From the first line to the last, copy the listing below word for word.
===== Data excerpts
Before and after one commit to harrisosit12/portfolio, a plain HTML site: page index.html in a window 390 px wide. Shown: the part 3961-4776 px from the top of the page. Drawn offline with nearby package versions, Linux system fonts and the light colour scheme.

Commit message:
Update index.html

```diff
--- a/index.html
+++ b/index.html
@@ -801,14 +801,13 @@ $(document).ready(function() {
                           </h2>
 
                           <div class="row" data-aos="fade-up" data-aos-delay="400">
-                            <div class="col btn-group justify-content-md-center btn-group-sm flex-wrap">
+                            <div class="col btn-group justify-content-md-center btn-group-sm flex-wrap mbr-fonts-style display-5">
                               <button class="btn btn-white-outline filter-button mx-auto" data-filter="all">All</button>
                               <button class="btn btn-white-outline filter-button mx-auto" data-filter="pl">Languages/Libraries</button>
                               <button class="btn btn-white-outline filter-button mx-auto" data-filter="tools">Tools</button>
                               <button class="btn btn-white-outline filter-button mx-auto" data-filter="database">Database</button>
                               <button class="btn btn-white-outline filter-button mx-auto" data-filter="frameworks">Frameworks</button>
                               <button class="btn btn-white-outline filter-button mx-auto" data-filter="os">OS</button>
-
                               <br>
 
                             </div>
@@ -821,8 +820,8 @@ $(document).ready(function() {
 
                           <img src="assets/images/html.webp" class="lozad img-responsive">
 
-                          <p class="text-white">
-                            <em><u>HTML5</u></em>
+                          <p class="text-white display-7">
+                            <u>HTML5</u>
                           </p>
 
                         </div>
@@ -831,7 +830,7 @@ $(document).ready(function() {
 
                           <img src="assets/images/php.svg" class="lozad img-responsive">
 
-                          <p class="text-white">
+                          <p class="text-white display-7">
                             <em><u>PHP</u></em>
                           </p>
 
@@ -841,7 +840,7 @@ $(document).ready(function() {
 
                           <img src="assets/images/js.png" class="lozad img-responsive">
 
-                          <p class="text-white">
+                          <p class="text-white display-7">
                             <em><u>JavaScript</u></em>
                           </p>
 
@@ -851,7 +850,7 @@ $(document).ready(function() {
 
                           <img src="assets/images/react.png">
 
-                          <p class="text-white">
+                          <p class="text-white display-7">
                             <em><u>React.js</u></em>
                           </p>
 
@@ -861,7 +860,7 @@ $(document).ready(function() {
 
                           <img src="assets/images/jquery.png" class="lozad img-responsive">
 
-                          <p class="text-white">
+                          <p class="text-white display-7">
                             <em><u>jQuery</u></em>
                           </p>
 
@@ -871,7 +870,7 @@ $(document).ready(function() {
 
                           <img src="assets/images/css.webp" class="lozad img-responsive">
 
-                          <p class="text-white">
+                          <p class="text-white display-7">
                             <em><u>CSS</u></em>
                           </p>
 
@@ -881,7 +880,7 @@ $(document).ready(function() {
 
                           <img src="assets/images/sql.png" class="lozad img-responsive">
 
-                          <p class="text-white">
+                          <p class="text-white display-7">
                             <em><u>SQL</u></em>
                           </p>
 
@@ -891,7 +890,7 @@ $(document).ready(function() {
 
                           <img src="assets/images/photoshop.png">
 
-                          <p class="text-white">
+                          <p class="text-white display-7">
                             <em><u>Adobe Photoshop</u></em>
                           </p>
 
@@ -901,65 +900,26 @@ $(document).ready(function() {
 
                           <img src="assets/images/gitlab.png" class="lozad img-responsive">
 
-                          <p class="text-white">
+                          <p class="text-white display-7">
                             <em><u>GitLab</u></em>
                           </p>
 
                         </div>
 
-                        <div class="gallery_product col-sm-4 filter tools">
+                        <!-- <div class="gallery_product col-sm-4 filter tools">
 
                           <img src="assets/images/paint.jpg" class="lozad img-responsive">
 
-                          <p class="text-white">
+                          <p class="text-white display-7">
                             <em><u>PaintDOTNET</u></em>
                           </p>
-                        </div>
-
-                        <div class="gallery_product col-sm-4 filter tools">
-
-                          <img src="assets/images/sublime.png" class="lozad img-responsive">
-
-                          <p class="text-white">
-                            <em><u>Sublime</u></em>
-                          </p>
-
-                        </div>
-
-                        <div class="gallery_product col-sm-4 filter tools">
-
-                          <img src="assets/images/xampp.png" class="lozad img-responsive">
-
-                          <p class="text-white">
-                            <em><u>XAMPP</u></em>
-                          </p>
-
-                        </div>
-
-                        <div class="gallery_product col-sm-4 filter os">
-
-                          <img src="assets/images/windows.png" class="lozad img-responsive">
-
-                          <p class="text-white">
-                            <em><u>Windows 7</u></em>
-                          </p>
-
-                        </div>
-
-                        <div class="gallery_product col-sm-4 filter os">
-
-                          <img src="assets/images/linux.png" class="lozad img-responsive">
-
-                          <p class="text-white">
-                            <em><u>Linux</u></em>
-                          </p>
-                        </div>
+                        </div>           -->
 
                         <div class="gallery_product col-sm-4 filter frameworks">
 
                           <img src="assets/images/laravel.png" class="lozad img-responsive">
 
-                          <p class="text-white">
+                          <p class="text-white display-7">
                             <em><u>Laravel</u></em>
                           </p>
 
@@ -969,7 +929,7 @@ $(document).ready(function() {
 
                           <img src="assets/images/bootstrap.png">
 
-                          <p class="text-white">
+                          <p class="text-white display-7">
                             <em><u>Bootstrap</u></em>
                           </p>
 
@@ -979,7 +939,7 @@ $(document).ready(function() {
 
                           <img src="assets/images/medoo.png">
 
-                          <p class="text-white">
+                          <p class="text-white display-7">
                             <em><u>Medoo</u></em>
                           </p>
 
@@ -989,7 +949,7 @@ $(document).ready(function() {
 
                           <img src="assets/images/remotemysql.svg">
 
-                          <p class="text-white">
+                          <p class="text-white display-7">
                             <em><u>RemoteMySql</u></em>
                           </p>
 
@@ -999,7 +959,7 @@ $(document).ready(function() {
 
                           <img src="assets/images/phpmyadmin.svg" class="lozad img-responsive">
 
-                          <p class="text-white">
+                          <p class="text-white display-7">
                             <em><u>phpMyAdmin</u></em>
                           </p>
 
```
==========
• Result below:
Before and after one commit to harrisosit12/portfolio, a plain HTML site: page index.html in a window 390 px wide. Shown: the part 3961-4776 px from the top of the page. Drawn offline with nearby package versions, Linux system fonts and the light colour scheme.

Commit message:
Update index.html

```diff
--- a/index.html
+++ b/index.html
@@ -801,14 +801,13 @@ $(document).ready(function() {
                           </h2>
 
                           <div class="row" data-aos="fade-up" data-aos-delay="400">
-                            <div class="col btn-group justify-content-md-center btn-group-sm flex-wrap">
+                            <div class="col btn-group justify-content-md-center btn-group-sm flex-wrap mbr-fonts-style display-5">
                               <button class="btn btn-white-outline filter-button mx-auto" data-filter="all">All</button>
                               <button class="btn btn-white-outline filter-button mx-auto" data-filter="pl">Languages/Libraries</button>
                               <button class="btn btn-white-outline filter-button mx-auto" data-filter="tools">Tools</button>
                               <button class="btn btn-white-outline filter-button mx-auto" data-filter="database">Database</button>
                               <button class="btn btn-white-outline filter-button mx-auto" data-filter="frameworks">Frameworks</button>
                               <button class="btn btn-white-outline filter-button mx-auto" data-filter="os">OS</button>
-
                               <br>
 
                             </div>
@@ -821,8 +820,8 @@ $(document).ready(function() {
 
                           <img src="assets/images/html.webp" class="lozad img-responsive">
 
-                          <p class="text-white">
-                            <em><u>HTML5</u></em>
+                          <p class="text-white display-7">
+                            <u>HTML5</u>
                           </p>
 
                         </div>
@@ -831,7 +830,7 @@ $(document).ready(function() {
 
                           <img src="assets/images/php.svg" class="lozad img-responsive">
 
-                          <p class="text-white">
+                          <p class="text-white display-7">
                             <em><u>PHP</u></em>
                           </p>
 
@@ -841,7 +840,7 @@ $(document).ready(function() {
 
                           <img src="assets/images/js.png" class="lozad img-responsive">
 
-                          <p class="text-white">
+                          <p class="text-white display-7">
                             <em><u>JavaScript</u></em>
                           </p>
 
@@ -851,7 +850,7 @@ $(document).ready(function() {
 
                           <img src="assets/images/react.png">
 
-                          <p class="text-white">
+                          <p class="text-white display-7">
                             <em><u>React.js</u></em>
                           </p>
 
@@ -861,7 +860,7 @@ $(document).ready(function() {
 
                           <img src="assets/images/jquery.png" class="lozad img-responsive">
 
-                          <p class="text-white">
+                          <p class="text-white display-7">
                             <em><u>jQuery</u></em>
                           </p>
 
@@ -871,7 +870,7 @@ $(document).ready(function() {
 
                           <img src="assets/images/css.webp" class="lozad img-responsive">
 
-                          <p class="text-white">
+                          <p class="text-white display-7">
                             <em><u>CSS</u></em>
                           </p>
 
@@ -881,7 +880,7 @@ $(document).ready(function() {
 
                           <img src="assets/images/sql.png" class="lozad img-responsive">
 
-                          <p class="text-white">
+                          <p class="text-white display-7">
                             <em><u>SQL</u></em>
                           </p>
 
@@ -891,7 +890,7 @@ $(document).ready(function() {
 
                           <img src="assets/images/photoshop.png">
 
-                          <p class="text-white">
+                          <p class="text-white display-7">
                             <em><u>Adobe Photoshop</u></em>
                           </p>
 
@@ -901,65 +900,26 @@ $(document).ready(function() {
 
                           <img src="assets/images/gitlab.png" class="lozad img-responsive">
 
-                          <p class="text-white">
+                          <p class="text-white display-7">
                             <em><u>GitLab</u></em>
                           </p>
 
                         </div>
 
-                        <div class="gallery_product col-sm-4 filter tools">
+                        <!-- <div class="gallery_product col-sm-4 filter tools">
 
                           <img src="assets/images/paint.jpg" class="lozad img-responsive">
 
-                          <p class="text-white">
+                          <p class="text-white display-7">
                             <em><u>PaintDOTNET</u></em>
                           </p>
-                        </div>
-
-                        <div class="gallery_product col-sm-4 filter tools">
-
-                          <img src="assets/images/sublime.png" class="lozad img-responsive">
-
-                          <p class="text-white">
-                            <em><u>Sublime</u></em>
-                          </p>
-
-                        </div>
-
-                        <div class="gallery_product col-sm-4 filter tools">
-
-                          <img src="assets/images/xampp.png" class="lozad img-responsive">
-
-                          <p class="text-white">
-                            <em><u>XAMPP</u></em>
-                          </p>
-
-                        </div>
-
-                        <div class="gallery_product col-sm-4 filter os">
-
-                          <img src="assets/images/windows.png" class="lozad img-responsive">
-
-                          <p class="text-white">
-                            <em><u>Windows 7</u></em>
-                          </p>
-
-                        </div>
-
-                        <div class="gallery_product col-sm-4 filter os">
-
-                          <img src="assets/images/linux.png" class="lozad img-responsive">
-
-                          <p class="text-white">
-                            <em><u>Linux</u></em>
-                          </p>
-                        </div>
+                        </div>           -->
 
                         <div class="gallery_product col-sm-4 filter frameworks">
 
                           <img src="assets/images/laravel.png" class="lozad img-responsive">
 
-                          <p class="text-white">
+                          <p class="text-white display-7">
                             <em><u>Laravel</u></em>
                           </p>
 
@@ -969,7 +929,7 @@ $(document).ready(function() {
 
                           <img src="assets/images/bootstrap.png">
 
-                          <p class="text-white">
+                          <p class="text-white display-7">
                             <em><u>Bootstrap</u></em>
                           </p>
 
@@ -979,7 +939,7 @@ $(document).ready(function() {
 
                           <img src="assets/images/medoo.png">
 
-                          <p class="text-white">
+                          <p class="text-white display-7">
                             <em><u>Medoo</u></em>
                           </p>
 
@@ -989,7 +949,7 @@ $(document).ready(function() {
 
                           <img src="assets/images/remotemysql.svg">
 
-                          <p class="text-white">
+                          <p class="text-white display-7">
                             <em><u>RemoteMySql</u></em>
                           </p>
 
@@ -999,7 +959,7 @@ $(document).ready(function() {
 
                           <img src="assets/images/phpmyadmin.svg" class="lozad img-responsive">
 
-                          <p class="text-white">
+                          <p class="text-white display-7">
                             <em><u>phpMyAdmin</u></em>
                           </p>
 
```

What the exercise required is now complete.